Study material, at your fingertips
Web portal www.qpeka.com will launch a new segment dedicated to crowdsourcing educational content. CEO and co-founder Madhurima Naidu talks about the new initiative, which will be up and running in about two months
Thane-based writer Madhurima Naidu hails from a family of teachers and educationists. So when it was time for her to take over the running of the two-year-old self-publishing platform for fiction writing, www.qpeka.com three months ago, expanding the platform to include study material was a no brainer. “My father’s sister was a teacher at a municipal school,” explains Madhurima. “I have seen children, who didn’t have a privileged economic background, grow up to become doctors and engineers. So I have seen what education can do to you,” explains the CEO and co-founder of the website.
A screenshot of www.qpeka.com
The website, in its current format, allows writers to contribute fictional works of writing such as poems and stories. In less than two months’ time, Madhurima and her team will launch a new segment dedicated to study material, called The Study Table. The segment will include material on all subjects, be it Grade 5 mathematics or a college-level paper on English literature. “There is no single online forum that hosts that kind of literature,” elaborates the 33-year-old. Madhurima is especially keen to add educational texts in regional languages to the website. “That content in English will be included is almost a given. I want it to have content in any language — Assamese, Oriya, anything at all,” she says.

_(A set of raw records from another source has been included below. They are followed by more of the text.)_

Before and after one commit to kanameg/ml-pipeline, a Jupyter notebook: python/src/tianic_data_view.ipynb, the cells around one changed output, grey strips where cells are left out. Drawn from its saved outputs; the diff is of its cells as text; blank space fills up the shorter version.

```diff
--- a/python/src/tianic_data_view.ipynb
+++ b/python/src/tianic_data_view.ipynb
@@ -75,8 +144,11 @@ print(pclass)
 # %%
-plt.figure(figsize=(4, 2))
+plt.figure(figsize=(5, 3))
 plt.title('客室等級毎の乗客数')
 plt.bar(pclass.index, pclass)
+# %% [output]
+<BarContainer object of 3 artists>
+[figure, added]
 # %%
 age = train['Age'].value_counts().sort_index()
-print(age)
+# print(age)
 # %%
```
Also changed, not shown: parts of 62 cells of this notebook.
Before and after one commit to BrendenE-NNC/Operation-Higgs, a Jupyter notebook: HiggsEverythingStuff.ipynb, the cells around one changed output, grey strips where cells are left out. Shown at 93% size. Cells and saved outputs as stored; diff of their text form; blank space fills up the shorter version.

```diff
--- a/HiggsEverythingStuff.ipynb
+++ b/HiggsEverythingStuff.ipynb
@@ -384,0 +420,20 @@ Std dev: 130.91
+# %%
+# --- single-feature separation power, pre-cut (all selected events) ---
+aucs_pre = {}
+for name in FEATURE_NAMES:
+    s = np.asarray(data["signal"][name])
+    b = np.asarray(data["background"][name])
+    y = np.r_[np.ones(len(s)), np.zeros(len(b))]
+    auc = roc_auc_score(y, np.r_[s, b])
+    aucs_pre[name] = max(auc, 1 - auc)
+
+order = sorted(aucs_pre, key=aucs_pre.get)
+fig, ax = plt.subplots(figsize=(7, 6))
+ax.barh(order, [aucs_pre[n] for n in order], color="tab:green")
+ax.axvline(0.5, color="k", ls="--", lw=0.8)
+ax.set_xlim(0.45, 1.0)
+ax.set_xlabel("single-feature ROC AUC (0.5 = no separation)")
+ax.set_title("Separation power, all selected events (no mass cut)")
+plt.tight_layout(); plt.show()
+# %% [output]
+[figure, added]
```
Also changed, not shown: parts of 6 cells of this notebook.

Anyone can contribute to the segment, adds Madhurima. “If you have some spare time, you can write something that is very basic -- for instance, you can explain what a noun or pronoun is, and upload that to the website. You can also have Hindi to English translations of the text and vice versa. Or, if you have a great book which explains a certain concept well, you can scan and upload it,” explains Madhurima, adding that while the concept may sound “futuristic”, it has the potential to change students’ lives.
The first formidable challenge is checking the quality and accuracy of the uploaded material. “We already have a basic quality check in place. Our readers can comment on the uploaded literature whereby verifying its use and authenticity. We are also looking at working within certain parameters, such as encouraging more schools, colleges and educational institutions to contribute,” explains Madhurima.
She opines that the project is the perfect opportunity for people to give something back to the community. “Retired men and women, for instance, can use their time in a valuable way by contributing to the website,” she adds. To spread the word about the website, Naidu plans to contact schools and colleges. “We are going to ask them to allow us to talk to kids and attend PTA meetings. We are also looking at roping in NGOs. All this will take some time, as we first need to get a mechanism for quality control in place. I hope to make this into a social interaction platform where people can exchange notes, get in touch with each other and form groups,” she concludes.